First, the animation is great. The pilot mixed some static scenes with lots of exposition with action sequences. During the scenes heavy on narration, the creators did a good job of changing "camera" angles and giving the audience cool visuals to watch. Close-ups of faces really showed a great level of detail with realistic animation of the entire face, not just the mouth.
The show also reaches for some style points. For example, in once case when Professor X is using his powers the shot zooms in on his face and eventually down to one eye. The camera continues to push in tighter and tighter until the entire screen is filled with the black of the eye's pupil. This then focuses into the distant scene where Professor X is using his mental powers. It's a pretty impressive shot and shows the show's ambitions.
The show's X-Men roster was comprised of Professor X, Cyclopes, Wolverine, Storm, Nightcrawler, Dazzler, and Colossus. The exclusion of Jean Grey for Dazzler is a bit of an odd choice but it was probably made because Dazzler's powers are more action-oriented. Of course, Kitty Pryde is introduced in the episode. Some have complained that she is a sniveling wimp in the episode but I would say that that's the point. Had the show continued, I'm sure we would have seen Pryde grow and change. In this pilot, Kitty is new to the school and we learn about it as she does. Even by the end of this one episode she grows character development. She also adopts fan-favorite Lockheed by the end of the episode.
The show also hosts an impressive array of villains. Magneto leads a team of mutant terrorists including the Blob, Juggernaut, White Queen, Toad, and Pyro. Each villain is given the spotlight at different moments
In all cases, character designs, personalities, and powers are extremely faithful to the comic books. Nightcrawler even kept his characteristic black patches around his eyes.
Stan Lee does the narration - a seeming must for any Marvel cartoon.
Now, the show isn't perfect, of course.
The BIG sticking point is the voice of Wolverine. The rest of the cast has great voice acting, including Storm, Nightcrawler, and Colossus with their heavy accents. But Wolverine has an Australian accent when everyone knows he's Canadian. The show's creators claim that the decision was made because, at the time, it was going to be revealed in the comics that Wolvie is an expatriated Australian but I don't buy it. It just sounds plain ridiculous and ruins almost every scene Wolverine is in.
Another big problem is that the story seems a little thin. At one point, the villains decide to take on the entire X-Men team one at a time. Why not take them on all at once, mutant team vs mutant team? It felt a little bit like an old Dungeons and Dragons game - open the door, kill the monster (repeat as needed). And the big, dramatic ending somehow had Nightcrawler using his body to complete a circuit but it really didn't make much sense at all... except that it was suppose to be "dramatic."
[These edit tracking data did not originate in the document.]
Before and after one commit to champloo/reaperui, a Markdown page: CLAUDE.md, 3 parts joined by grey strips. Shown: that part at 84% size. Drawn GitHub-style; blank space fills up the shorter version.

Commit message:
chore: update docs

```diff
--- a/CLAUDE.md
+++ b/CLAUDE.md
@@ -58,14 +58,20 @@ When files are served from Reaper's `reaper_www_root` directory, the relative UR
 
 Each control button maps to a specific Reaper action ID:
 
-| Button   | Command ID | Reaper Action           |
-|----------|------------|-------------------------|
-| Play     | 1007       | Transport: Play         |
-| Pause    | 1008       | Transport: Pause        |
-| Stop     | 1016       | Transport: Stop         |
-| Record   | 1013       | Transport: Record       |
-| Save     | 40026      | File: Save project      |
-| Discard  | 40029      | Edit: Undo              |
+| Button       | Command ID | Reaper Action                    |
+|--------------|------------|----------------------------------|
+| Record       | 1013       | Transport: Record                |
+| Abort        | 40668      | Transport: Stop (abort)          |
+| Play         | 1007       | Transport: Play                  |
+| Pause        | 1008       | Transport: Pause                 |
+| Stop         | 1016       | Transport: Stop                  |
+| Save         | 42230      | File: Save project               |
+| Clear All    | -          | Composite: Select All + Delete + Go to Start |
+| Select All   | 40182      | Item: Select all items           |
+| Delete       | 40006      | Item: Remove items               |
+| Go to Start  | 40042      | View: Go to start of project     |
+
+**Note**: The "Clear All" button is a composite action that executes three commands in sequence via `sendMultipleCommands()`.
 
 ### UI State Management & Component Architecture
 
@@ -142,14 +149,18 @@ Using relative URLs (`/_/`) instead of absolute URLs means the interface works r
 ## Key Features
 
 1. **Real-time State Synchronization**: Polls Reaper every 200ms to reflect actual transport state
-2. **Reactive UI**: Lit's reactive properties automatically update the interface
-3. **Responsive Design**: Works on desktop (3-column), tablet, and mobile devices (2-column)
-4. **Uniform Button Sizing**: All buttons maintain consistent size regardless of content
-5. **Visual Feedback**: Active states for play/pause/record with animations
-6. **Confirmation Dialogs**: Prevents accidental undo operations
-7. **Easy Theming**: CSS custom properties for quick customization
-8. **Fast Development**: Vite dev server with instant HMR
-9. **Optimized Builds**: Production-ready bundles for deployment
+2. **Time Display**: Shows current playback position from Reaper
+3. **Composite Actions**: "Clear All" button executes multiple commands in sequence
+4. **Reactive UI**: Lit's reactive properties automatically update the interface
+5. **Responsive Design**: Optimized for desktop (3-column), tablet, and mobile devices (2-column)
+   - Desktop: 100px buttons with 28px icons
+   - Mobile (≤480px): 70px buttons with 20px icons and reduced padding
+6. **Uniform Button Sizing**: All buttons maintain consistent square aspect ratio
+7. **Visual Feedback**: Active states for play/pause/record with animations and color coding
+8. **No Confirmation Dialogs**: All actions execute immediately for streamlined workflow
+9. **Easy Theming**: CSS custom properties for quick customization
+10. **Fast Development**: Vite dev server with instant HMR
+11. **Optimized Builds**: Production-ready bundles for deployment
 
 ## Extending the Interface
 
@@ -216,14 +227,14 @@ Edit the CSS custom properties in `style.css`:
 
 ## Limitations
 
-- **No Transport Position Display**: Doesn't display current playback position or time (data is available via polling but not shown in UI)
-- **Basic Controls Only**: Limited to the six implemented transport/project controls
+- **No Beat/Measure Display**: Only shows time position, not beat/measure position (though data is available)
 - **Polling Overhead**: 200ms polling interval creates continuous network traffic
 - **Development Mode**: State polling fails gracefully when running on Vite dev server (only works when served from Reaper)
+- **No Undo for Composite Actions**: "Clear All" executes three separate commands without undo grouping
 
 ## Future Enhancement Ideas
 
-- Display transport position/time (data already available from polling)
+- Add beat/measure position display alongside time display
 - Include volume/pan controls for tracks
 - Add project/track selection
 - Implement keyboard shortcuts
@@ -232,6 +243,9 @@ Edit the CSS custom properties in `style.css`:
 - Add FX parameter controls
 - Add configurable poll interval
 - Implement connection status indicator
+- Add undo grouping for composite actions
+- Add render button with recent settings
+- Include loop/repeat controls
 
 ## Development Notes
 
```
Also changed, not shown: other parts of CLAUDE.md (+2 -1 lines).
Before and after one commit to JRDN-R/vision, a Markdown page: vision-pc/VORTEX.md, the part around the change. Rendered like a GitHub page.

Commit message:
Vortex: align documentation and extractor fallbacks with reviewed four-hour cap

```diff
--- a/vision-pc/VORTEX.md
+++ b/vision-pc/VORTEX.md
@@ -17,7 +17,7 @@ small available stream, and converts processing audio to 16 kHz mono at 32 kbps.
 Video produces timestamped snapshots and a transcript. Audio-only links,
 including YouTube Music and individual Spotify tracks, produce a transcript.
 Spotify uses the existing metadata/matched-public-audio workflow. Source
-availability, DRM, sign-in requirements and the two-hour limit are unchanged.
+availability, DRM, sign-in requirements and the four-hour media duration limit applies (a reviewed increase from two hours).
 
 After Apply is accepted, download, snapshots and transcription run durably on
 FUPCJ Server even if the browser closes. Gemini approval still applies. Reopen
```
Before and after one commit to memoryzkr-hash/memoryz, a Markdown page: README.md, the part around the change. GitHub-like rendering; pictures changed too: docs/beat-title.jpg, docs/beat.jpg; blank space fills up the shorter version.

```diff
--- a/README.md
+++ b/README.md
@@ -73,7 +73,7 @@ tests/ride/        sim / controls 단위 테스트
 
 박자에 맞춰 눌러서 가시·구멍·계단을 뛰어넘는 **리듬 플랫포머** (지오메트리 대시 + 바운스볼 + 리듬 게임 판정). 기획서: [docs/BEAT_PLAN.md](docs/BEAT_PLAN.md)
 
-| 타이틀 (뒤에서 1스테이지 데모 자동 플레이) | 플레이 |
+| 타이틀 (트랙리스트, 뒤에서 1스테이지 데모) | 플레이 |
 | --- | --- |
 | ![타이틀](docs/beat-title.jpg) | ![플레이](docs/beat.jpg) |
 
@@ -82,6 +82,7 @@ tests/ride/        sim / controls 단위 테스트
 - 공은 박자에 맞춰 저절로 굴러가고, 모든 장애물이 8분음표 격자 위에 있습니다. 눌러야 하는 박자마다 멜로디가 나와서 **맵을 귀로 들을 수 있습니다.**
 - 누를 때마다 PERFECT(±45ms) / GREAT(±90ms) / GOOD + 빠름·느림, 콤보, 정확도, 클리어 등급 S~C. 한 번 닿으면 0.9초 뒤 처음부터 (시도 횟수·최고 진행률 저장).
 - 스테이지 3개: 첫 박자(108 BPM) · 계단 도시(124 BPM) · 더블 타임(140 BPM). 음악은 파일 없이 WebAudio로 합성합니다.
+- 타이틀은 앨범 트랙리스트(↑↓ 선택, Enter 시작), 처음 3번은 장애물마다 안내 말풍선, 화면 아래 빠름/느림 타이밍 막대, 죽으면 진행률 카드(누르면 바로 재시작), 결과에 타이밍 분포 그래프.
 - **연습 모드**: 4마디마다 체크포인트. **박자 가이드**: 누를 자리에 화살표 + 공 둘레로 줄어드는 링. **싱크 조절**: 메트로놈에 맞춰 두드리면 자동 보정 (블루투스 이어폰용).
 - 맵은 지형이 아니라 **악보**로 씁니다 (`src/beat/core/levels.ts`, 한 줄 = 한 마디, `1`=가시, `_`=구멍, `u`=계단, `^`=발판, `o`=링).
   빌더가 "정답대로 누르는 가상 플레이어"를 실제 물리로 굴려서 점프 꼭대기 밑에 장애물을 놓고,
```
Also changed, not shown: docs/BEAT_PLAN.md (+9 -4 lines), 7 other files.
Overall, this first effort at an X-Men cartoon is a great start.
1LR REVIEW - 15 out of 20! It's a Hit!